- _Material provided_:
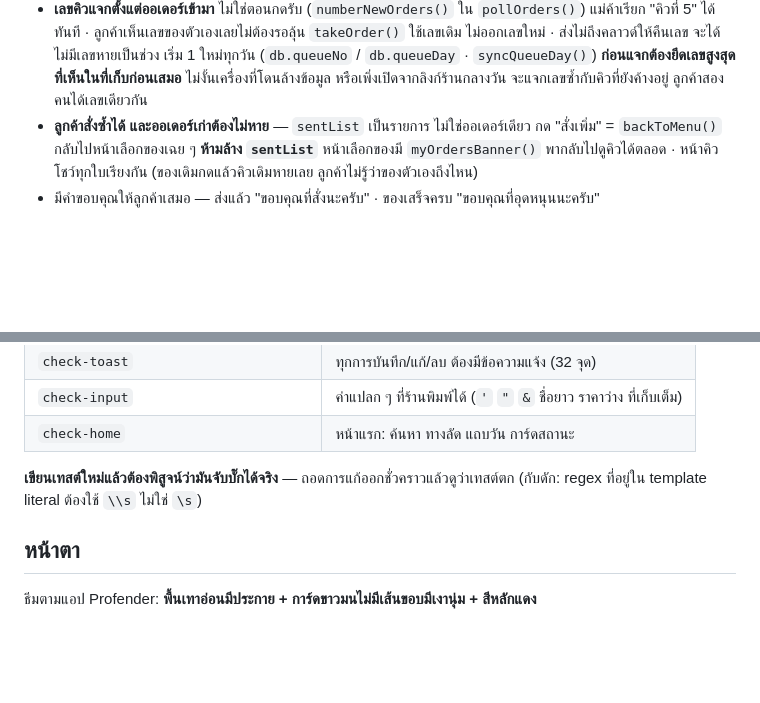
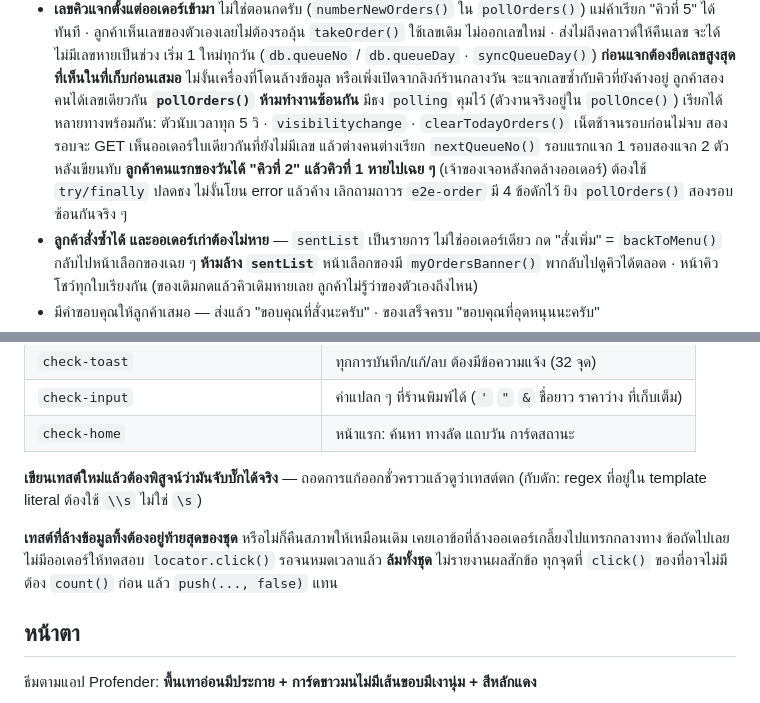
Before and after one commit to pramvit18-glitch/pramvit, a Markdown page: CLAUDE.md, 2 parts joined by grey strips. Rendered like a GitHub page; blank space fills up the shorter version.

Commit message:
จดกฎกันถามซ้อน + กฎว่าเทสต์ที่ล้างข้อมูลต้องอยู่ท้ายชุด
ขยายคอมมิตก่อนหน้า: ย้ายเทสต์เลขคิวไปท้าย e2e-order เพราะมันล้างออเดอร์เกลี้ยง
แล้วข้อถัดไปไม่มีของให้ทดสอบ click() รอจนหมดเวลาแล้วล้มทั้งชุด
ใส่ตัวกันล้มที่ปุ่มยืนยันลบด้วย จะได้รายงานเป็นข้อตกแทนที่จะพังทั้งชุด

พิสูจน์แล้ว: ถอดตัวกันถามซ้อนออก ตก 2 ข้อ
check:order ผ่าน 240 ข้อ ครบทั้ง 4 ชุด

Co-Authored-By: Claude Opus 5 <noreply@anthropic.com>
Claude-Session: https://claude.ai/code/session_013zbwhAxXPLMeTcpj3s8bTm

```diff
--- a/CLAUDE.md
+++ b/CLAUDE.md
@@ -99,6 +99,13 @@
   เริ่ม 1 ใหม่ทุกวัน (`db.queueNo` / `db.queueDay` · `syncQueueDay()`)
   **ก่อนแจกต้องยึดเลขสูงสุดที่เห็นในที่เก็บก่อนเสมอ** ไม่งั้นเครื่องที่โดนล้างข้อมูล
   หรือเพิ่งเปิดจากลิงก์ร้านกลางวัน จะแจกเลขซ้ำกับคิวที่ยังค้างอยู่ ลูกค้าสองคนได้เลขเดียวกัน
+  **`pollOrders()` ห้ามทำงานซ้อนกัน** มีธง `polling` คุมไว้ (ตัวงานจริงอยู่ใน `pollOnce()`)
+  เรียกได้หลายทางพร้อมกัน: ตัวนับเวลาทุก 5 วิ · `visibilitychange` · `clearTodayOrders()`
+  เน็ตช้าจนรอบก่อนไม่จบ สองรอบจะ GET เห็นออเดอร์ใบเดียวกันที่ยังไม่มีเลข
+  แล้วต่างคนต่างเรียก `nextQueueNo()` รอบแรกแจก 1 รอบสองแจก 2 ตัวหลังเขียนทับ
+  **ลูกค้าคนแรกของวันได้ "คิวที่ 2" แล้วคิวที่ 1 หายไปเฉย ๆ** (เจ้าของเจอหลังกดล้างออเดอร์)
+  ต้องใช้ `try/finally` ปลดธง ไม่งั้นโยน error แล้วค้าง เลิกถามถาวร
+  `e2e-order` มี 4 ข้อดักไว้ ยิง `pollOrders()` สองรอบซ้อนกันจริง ๆ
 - **ลูกค้าสั่งซ้ำได้ และออเดอร์เก่าต้องไม่หาย** — `sentList` เป็นรายการ ไม่ใช่ออเดอร์เดียว
   กด "สั่งเพิ่ม" = `backToMenu()` กลับไปหน้าเลือกของเฉย ๆ **ห้ามล้าง `sentList`**
   หน้าเลือกของมี `myOrdersBanner()` พากลับไปดูคิวได้ตลอด · หน้าคิวโชว์ทุกใบเรียงกัน
@@ -290,6 +297,11 @@ node tools/check-edit.js   # รันทีละชุดได้
 **เขียนเทสต์ใหม่แล้วต้องพิสูจน์ว่ามันจับบั๊กได้จริง** — ถอดการแก้ออกชั่วคราวแล้วดูว่าเทสต์ตก
 (กับดัก: regex ที่อยู่ใน template literal ต้องใช้ `\\s` ไม่ใช่ `\s`)
 
+**เทสต์ที่ล้างข้อมูลทิ้งต้องอยู่ท้ายสุดของชุด** หรือไม่ก็คืนสภาพให้เหมือนเดิม
+เคยเอาข้อที่ล้างออเดอร์เกลี้ยงไปแทรกกลางทาง ข้อถัดไปเลยไม่มีออเดอร์ให้ทดสอบ
+`locator.click()` รอจนหมดเวลาแล้ว **ล้มทั้งชุด** ไม่รายงานผลสักข้อ
+ทุกจุดที่ `click()` ของที่อาจไม่มี ต้อง `count()` ก่อน แล้ว `push(..., false)` แทน
+
 ## หน้าตา
 
 ธีมตามแอป Profender: **พื้นเทาอ่อนมีประกาย + การ์ดขาวมนไม่มีเส้นขอบมีเงานุ่ม + สีหลักแดง**
```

- _What the task asks_: Output must match the lines from the start of the records above through the line that contains "ใส่ตัวกันล้มที", exactly and with every picture removed.

- _Finished exercise_:
Before and after one commit to pramvit18-glitch/pramvit, a Markdown page: CLAUDE.md, 2 parts joined by grey strips. Rendered like a GitHub page; blank space fills up the shorter version.

Commit message:
จดกฎกันถามซ้อน + กฎว่าเทสต์ที่ล้างข้อมูลต้องอยู่ท้ายชุด
ขยายคอมมิตก่อนหน้า: ย้ายเทสต์เลขคิวไปท้าย e2e-order เพราะมันล้างออเดอร์เกลี้ยง
แล้วข้อถัดไปไม่มีของให้ทดสอบ click() รอจนหมดเวลาแล้วล้มทั้งชุด
ใส่ตัวกันล้มที่ปุ่มยืนยันลบด้วย จะได้รายงานเป็นข้อตกแทนที่จะพังทั้งชุด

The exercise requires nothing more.